───── Records provided

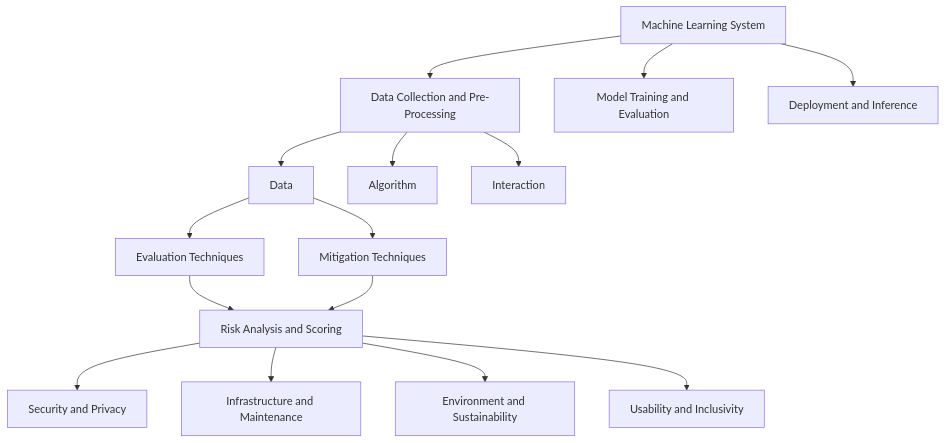
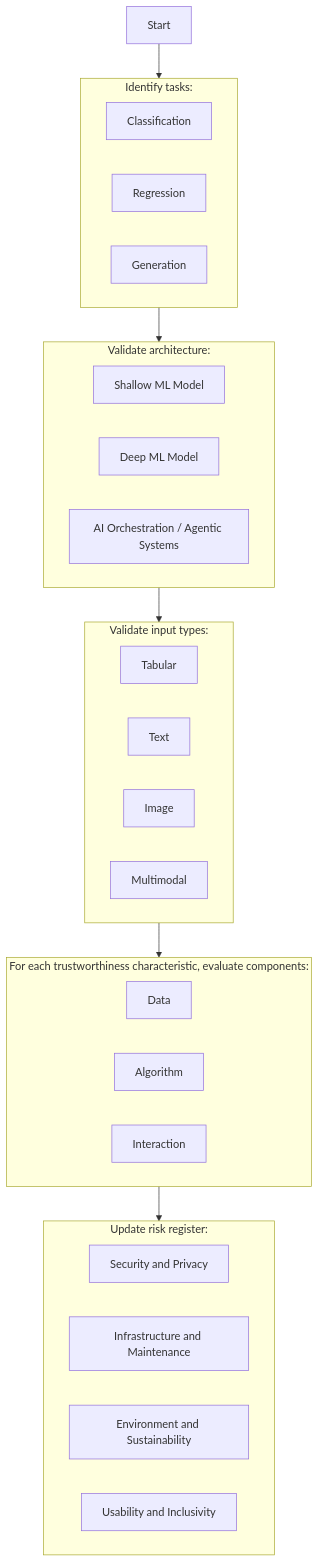
Before and after one commit to asabuncuoglu13/ai-safety-demos: the second of 2 diagrams in README.md, drawn with Mermaid. The commit also changed other lines of this file, not shown here.

Commit message:
readme-test-executing-methodology-update

````diff
--- a/README.md
+++ b/README.md
@@ -46,21 +47,41 @@
 ```mermaid
 graph TD;
-    A[Machine Learning System] --> B[Data Collection and Pre-Processing]
-    B --> C[Data]
-    B --> D[Algorithm]
-    B --> E[Interaction]
+    direction TB
+    Start--> Tasks
+    Tasks --> Architecture
+    Architecture --> Input
+    Input  --> EvalComponents
+    EvalComponents --> Risks
 
-    A --> F[Model Training and Evaluation]
-    A --> G[Deployment and Inference]
+    subgraph Tasks[Identify tasks:]
+        T1[Classification]
+        T2[Regression]
+        T3[Generation]
+    end
+    
+    subgraph Architecture[Validate architecture:]
+        A1[Shallow ML Model]
+        A2[Deep ML Model]
+        A3[AI Orchestration / Agentic Systems]
+    end
 
-    C --> H[Evaluation Techniques]
-    C --> I[Mitigation Techniques]
+    subgraph Input[Validate input types:]
+        I1[Tabular]
+        I2[Text]
+        I3[Image]
+        I4[Multimodal]
+    end
 
-    H --> J[Risk Analysis and Scoring]
-    I --> J
+    subgraph EvalComponents["For each trustworthiness characteristic, evaluate components:"]
+        C1[Data]
+        C2[Algorithm]
+        C3[Interaction]
+    end
 
-    J --> K[Security and Privacy]
-    J --> L[Infrastructure and Maintenance]
-    J --> M[Environment and Sustainability]
-    J --> N[Usability and Inclusivity]
+    subgraph Risks[Update risk register:]
+        R1[Security and Privacy]
+        R2[Infrastructure and Maintenance]
+        R3[Environment and Sustainability]
+        R4[Usability and Inclusivity]
+    end
 ```
````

──────────

To do –
Pictures aside, write out all of the records exactly.

Exercise output –
Before and after one commit to asabuncuoglu13/ai-safety-demos: the second of 2 diagrams in README.md, drawn with Mermaid. The commit also changed other lines of this file, not shown here.

Commit message:
readme-test-executing-methodology-update

````diff
--- a/README.md
+++ b/README.md
@@ -46,21 +47,41 @@
 ```mermaid
 graph TD;
-    A[Machine Learning System] --> B[Data Collection and Pre-Processing]
-    B --> C[Data]
-    B --> D[Algorithm]
-    B --> E[Interaction]
+    direction TB
+    Start--> Tasks
+    Tasks --> Architecture
+    Architecture --> Input
+    Input  --> EvalComponents
+    EvalComponents --> Risks
 
-    A --> F[Model Training and Evaluation]
-    A --> G[Deployment and Inference]
+    subgraph Tasks[Identify tasks:]
+        T1[Classification]
+        T2[Regression]
+        T3[Generation]
+    end
+    
+    subgraph Architecture[Validate architecture:]
+        A1[Shallow ML Model]
+        A2[Deep ML Model]
+        A3[AI Orchestration / Agentic Systems]
+    end
 
-    C --> H[Evaluation Techniques]
-    C --> I[Mitigation Techniques]
+    subgraph Input[Validate input types:]
+        I1[Tabular]
+        I2[Text]
+        I3[Image]
+        I4[Multimodal]
+    end
 
-    H --> J[Risk Analysis and Scoring]
-    I --> J
+    subgraph EvalComponents["For each trustworthiness characteristic, evaluate components:"]
+        C1[Data]
+        C2[Algorithm]
+        C3[Interaction]
+    end
 
-    J --> K[Security and Privacy]
-    J --> L[Infrastructure and Maintenance]
-    J --> M[Environment and Sustainability]
-    J --> N[Usability and Inclusivity]
+    subgraph Risks[Update risk register:]
+        R1[Security and Privacy]
+        R2[Infrastructure and Maintenance]
+        R3[Environment and Sustainability]
+        R4[Usability and Inclusivity]
+    end
 ```
````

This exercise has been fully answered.